» Task
Filter task. Return each line of the material that holds the string "import".

[Start of section]

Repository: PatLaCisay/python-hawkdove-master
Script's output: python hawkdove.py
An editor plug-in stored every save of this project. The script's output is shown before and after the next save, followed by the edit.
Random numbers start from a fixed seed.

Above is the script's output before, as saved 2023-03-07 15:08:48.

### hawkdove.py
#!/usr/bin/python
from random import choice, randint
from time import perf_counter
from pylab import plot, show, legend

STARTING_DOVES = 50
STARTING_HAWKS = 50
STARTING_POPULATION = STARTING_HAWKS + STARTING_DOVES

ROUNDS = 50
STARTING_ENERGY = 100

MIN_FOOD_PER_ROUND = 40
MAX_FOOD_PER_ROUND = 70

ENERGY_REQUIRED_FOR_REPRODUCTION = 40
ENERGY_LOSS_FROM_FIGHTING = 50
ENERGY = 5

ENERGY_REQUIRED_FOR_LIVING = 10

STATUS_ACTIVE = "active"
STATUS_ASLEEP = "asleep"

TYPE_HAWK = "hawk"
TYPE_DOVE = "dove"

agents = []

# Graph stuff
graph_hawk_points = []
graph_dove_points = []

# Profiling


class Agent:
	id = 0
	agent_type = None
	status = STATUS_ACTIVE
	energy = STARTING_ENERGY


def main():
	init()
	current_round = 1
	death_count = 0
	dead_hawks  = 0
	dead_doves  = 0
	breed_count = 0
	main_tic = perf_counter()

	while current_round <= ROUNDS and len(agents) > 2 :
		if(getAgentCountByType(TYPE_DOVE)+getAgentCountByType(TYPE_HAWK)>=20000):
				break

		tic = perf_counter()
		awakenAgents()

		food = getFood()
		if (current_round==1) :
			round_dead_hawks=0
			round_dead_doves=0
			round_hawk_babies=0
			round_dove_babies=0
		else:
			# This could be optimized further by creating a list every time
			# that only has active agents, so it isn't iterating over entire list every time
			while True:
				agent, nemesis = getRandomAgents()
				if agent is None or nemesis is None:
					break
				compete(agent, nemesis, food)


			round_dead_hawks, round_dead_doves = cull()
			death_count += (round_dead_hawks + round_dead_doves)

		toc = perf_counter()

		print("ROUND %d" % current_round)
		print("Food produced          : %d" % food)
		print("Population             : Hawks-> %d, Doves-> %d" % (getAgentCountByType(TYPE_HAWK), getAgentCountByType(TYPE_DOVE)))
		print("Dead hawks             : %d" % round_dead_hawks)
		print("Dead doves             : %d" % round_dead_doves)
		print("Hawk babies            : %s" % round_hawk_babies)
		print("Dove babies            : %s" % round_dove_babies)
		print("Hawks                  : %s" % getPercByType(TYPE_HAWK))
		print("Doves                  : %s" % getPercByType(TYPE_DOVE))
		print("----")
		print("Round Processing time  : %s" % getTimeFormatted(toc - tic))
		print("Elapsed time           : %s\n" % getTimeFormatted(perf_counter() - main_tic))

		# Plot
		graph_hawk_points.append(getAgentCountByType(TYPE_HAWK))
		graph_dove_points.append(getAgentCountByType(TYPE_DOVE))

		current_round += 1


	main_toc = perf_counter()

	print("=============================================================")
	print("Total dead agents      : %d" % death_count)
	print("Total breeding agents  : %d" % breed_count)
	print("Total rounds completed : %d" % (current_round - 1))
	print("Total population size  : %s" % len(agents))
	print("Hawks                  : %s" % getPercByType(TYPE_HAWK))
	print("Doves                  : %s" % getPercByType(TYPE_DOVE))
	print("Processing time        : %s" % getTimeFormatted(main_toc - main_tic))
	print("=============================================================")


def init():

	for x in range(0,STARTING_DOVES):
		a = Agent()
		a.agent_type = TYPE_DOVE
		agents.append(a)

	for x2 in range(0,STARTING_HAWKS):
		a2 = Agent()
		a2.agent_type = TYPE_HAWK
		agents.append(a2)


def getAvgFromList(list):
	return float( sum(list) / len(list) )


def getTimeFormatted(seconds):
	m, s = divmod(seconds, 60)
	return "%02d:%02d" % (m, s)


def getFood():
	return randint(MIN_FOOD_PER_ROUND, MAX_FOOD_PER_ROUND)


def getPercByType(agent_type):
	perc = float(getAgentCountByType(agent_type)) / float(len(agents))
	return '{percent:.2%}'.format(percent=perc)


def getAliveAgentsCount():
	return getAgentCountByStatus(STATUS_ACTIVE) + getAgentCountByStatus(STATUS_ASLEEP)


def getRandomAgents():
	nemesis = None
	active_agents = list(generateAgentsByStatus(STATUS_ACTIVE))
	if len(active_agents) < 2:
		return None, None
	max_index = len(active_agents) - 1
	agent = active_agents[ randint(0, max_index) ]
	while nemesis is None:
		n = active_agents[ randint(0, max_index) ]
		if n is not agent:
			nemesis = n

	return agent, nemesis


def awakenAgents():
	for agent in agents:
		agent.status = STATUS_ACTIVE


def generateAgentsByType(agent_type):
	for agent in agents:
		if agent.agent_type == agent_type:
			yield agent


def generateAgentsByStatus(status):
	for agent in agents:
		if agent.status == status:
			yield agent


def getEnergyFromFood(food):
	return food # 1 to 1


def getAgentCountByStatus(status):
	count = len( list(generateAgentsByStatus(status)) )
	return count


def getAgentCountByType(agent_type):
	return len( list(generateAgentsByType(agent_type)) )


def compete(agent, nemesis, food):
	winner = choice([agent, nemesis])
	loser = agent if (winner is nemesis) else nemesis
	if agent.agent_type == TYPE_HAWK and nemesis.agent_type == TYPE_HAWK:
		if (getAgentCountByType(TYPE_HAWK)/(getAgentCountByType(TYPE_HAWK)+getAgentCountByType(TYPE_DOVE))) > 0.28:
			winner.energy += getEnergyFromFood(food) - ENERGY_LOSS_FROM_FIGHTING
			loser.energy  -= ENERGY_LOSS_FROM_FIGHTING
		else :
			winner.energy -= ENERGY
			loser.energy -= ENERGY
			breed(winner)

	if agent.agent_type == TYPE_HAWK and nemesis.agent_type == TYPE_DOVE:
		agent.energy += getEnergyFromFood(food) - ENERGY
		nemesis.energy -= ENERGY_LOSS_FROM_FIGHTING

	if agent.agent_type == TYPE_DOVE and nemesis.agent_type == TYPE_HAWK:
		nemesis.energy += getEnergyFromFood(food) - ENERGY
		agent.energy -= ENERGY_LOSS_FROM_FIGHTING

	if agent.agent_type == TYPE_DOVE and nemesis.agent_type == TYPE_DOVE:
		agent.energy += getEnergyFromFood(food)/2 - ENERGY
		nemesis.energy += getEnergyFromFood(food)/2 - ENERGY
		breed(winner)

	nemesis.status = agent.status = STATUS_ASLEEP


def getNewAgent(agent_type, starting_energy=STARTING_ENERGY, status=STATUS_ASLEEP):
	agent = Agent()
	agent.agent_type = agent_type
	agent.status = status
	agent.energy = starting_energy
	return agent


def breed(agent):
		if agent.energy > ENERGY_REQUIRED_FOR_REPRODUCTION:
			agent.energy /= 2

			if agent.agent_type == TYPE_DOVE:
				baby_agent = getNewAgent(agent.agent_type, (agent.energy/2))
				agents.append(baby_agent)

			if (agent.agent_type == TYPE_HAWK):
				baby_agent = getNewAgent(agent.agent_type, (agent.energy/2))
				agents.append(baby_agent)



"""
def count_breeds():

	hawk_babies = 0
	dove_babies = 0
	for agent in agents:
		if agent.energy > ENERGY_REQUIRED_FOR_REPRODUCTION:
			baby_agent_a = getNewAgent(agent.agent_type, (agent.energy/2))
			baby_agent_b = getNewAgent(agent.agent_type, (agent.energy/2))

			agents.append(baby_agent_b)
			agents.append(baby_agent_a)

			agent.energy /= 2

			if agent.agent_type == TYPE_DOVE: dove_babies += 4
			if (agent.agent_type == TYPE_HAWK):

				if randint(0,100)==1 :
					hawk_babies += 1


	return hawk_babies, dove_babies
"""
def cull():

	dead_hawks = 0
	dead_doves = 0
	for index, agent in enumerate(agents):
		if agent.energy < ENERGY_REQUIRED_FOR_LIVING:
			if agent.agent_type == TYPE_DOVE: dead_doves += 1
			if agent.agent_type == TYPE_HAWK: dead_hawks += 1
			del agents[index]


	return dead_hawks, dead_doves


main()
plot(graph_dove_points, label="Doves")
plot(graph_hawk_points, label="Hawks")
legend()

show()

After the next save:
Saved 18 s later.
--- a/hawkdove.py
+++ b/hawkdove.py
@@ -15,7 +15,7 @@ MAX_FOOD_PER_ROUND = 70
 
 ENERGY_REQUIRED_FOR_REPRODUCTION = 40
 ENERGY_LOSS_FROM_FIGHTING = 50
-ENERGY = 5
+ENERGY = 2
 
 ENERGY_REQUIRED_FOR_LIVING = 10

[End of section]

» Written reply
from random import choice, randint
from time import perf_counter
from pylab import plot, show, legend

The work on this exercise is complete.